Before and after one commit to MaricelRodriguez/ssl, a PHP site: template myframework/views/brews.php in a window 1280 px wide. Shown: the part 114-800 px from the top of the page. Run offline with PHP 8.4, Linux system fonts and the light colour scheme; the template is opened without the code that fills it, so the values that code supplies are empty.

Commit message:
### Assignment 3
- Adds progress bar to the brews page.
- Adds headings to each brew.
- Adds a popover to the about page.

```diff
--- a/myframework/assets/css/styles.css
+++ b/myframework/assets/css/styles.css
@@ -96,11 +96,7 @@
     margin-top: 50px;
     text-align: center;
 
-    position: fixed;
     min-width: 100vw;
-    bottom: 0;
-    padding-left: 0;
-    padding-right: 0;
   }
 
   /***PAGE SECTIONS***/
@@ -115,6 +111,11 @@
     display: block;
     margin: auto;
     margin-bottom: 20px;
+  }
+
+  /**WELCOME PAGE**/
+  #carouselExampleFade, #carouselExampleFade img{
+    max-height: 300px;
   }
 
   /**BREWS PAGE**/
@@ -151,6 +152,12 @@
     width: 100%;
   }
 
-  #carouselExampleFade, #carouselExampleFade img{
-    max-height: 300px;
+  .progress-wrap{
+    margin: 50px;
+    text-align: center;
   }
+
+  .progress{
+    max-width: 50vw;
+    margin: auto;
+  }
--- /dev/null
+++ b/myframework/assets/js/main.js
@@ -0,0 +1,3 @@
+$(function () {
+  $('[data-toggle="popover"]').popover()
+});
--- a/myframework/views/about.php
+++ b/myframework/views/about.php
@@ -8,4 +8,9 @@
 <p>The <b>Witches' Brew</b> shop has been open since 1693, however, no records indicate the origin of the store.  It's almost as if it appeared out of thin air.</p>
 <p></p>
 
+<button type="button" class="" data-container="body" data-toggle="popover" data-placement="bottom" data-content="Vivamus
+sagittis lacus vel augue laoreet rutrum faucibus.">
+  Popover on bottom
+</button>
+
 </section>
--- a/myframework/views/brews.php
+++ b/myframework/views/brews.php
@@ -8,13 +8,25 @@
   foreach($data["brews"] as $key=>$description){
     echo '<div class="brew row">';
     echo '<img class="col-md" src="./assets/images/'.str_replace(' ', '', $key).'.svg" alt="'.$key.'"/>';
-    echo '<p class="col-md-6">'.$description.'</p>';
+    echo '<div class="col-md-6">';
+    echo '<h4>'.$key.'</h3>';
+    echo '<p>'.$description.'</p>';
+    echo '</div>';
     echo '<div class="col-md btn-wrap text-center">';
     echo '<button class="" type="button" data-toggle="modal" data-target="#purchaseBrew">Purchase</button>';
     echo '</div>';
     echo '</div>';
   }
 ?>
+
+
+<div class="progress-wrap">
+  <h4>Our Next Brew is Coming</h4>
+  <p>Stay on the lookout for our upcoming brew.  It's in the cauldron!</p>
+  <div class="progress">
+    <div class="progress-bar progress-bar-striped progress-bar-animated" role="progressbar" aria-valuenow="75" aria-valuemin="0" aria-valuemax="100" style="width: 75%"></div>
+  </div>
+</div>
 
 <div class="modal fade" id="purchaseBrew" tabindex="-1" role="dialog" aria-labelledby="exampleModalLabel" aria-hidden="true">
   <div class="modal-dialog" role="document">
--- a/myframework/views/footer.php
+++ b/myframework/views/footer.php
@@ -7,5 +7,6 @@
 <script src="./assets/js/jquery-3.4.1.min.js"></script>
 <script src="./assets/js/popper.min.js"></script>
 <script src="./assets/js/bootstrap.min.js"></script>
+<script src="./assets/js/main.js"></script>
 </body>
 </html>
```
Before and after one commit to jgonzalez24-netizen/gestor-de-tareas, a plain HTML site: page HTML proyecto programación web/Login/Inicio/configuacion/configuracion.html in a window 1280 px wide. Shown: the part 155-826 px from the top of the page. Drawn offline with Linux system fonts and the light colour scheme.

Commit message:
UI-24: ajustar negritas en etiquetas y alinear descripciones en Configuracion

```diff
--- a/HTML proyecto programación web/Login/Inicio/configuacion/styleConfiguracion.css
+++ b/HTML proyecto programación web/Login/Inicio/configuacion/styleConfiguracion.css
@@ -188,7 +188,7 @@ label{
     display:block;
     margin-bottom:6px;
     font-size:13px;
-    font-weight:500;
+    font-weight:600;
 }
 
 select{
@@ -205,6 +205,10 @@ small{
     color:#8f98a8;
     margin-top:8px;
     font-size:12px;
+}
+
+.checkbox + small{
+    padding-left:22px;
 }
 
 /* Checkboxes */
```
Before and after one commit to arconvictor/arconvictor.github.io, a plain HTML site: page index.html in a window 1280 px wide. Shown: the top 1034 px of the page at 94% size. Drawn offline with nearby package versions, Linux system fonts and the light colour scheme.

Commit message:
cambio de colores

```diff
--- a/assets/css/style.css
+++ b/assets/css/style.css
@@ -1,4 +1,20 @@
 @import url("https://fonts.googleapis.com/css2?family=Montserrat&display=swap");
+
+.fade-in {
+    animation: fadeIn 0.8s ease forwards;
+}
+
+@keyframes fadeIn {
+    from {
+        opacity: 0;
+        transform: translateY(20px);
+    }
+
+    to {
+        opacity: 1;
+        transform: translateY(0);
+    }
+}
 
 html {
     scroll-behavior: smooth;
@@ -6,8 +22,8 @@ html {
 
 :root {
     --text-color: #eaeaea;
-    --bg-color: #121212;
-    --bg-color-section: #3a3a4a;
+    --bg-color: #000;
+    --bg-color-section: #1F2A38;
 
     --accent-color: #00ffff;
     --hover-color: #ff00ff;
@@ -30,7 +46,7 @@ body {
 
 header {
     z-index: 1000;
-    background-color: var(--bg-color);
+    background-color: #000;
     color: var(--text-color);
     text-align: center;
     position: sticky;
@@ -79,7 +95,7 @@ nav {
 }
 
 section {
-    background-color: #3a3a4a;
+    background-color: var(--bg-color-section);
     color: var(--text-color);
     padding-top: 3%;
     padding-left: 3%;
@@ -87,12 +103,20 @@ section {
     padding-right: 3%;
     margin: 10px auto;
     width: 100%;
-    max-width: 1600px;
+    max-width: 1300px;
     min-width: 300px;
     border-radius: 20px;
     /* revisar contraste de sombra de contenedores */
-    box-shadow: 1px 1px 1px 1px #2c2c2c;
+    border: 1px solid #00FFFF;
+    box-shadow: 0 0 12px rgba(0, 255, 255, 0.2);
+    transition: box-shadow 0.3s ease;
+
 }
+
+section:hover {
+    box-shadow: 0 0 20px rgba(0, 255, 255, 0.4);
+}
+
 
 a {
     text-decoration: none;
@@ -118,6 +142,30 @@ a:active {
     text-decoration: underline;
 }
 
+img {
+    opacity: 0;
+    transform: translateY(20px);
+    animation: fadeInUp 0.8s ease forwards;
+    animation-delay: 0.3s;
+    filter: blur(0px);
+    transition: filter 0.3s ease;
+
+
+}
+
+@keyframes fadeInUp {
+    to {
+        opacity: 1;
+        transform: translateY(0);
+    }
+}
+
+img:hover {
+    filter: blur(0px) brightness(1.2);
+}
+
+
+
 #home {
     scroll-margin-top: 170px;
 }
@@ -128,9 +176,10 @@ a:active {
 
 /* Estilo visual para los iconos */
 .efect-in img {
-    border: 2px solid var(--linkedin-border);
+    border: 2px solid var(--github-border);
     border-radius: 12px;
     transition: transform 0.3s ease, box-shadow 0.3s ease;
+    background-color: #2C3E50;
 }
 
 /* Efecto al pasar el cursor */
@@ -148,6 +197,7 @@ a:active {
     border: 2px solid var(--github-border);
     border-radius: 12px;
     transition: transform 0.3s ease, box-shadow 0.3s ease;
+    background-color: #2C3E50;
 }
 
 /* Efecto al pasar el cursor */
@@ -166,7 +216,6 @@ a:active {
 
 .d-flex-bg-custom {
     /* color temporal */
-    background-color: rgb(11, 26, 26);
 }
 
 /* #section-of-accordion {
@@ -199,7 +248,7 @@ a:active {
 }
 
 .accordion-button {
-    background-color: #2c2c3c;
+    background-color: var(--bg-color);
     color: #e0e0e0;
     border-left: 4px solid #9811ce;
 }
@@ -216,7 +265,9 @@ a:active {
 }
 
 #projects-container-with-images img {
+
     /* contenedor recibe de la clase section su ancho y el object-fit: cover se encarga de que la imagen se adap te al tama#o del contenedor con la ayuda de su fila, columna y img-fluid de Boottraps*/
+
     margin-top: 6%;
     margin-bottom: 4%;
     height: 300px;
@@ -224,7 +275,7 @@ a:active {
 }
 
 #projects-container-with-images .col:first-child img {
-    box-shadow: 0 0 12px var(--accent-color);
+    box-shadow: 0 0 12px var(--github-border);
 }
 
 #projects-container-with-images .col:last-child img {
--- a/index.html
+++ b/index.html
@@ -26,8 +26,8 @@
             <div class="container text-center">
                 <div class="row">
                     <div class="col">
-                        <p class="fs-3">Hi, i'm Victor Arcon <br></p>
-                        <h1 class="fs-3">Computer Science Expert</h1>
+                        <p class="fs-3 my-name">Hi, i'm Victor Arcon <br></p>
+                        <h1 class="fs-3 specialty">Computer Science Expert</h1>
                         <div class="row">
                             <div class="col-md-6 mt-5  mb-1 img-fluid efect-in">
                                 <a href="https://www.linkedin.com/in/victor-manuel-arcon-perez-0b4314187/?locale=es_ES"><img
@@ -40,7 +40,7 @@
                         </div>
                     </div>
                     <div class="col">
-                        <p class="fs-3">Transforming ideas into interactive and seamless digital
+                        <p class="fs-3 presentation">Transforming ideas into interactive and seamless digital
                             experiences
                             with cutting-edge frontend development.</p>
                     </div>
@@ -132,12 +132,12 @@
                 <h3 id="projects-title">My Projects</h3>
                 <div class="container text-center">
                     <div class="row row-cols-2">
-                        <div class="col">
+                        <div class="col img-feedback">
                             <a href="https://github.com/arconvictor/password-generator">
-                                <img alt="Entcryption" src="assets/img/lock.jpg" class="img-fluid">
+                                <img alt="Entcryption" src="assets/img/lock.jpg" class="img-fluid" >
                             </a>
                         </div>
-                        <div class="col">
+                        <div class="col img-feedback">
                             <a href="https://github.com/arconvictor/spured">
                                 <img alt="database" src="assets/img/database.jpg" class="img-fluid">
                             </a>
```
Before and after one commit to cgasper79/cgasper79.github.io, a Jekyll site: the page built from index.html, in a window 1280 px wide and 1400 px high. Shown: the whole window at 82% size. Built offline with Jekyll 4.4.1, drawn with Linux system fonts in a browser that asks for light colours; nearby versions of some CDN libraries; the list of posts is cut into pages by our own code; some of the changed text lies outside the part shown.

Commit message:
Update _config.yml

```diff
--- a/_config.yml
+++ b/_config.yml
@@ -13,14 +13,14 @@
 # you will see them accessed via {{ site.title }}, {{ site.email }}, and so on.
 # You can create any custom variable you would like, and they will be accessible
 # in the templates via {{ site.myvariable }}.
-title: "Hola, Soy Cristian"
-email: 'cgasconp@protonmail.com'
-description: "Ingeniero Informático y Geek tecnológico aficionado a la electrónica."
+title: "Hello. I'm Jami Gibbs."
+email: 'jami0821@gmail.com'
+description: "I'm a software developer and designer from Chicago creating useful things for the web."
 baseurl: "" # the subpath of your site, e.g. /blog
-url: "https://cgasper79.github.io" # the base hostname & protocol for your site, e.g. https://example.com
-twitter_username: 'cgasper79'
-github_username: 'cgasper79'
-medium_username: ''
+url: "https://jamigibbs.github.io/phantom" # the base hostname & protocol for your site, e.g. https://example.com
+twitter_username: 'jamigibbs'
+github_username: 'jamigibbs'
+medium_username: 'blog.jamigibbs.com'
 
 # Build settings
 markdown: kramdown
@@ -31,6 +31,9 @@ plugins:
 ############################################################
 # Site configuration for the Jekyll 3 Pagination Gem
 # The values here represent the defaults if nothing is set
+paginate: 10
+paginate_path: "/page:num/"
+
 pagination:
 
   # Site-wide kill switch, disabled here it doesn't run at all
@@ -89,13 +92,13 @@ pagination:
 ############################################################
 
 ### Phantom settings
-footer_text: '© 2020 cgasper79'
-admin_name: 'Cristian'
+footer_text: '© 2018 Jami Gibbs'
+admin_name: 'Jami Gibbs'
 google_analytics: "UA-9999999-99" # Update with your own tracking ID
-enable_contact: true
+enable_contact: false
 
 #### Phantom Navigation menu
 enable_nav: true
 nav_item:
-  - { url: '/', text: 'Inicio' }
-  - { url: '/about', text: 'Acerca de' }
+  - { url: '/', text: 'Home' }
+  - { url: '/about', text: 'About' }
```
:::
● **DESCRIPTION OF THE TASK**
Show every line from the listing above in which the string "views" appears.

● **ANSWER FOR THIS EXERCISE**
Before and after one commit to MaricelRodriguez/ssl, a PHP site: template myframework/views/brews.php in a window 1280 px wide. Shown: the part 114-800 px from the top of the page. Run offline with PHP 8.4, Linux system fonts and the light colour scheme; the template is opened without the code that fills it, so the values that code supplies are empty.
--- a/myframework/views/about.php
+++ b/myframework/views/about.php
--- a/myframework/views/brews.php
+++ b/myframework/views/brews.php
--- a/myframework/views/footer.php
+++ b/myframework/views/footer.php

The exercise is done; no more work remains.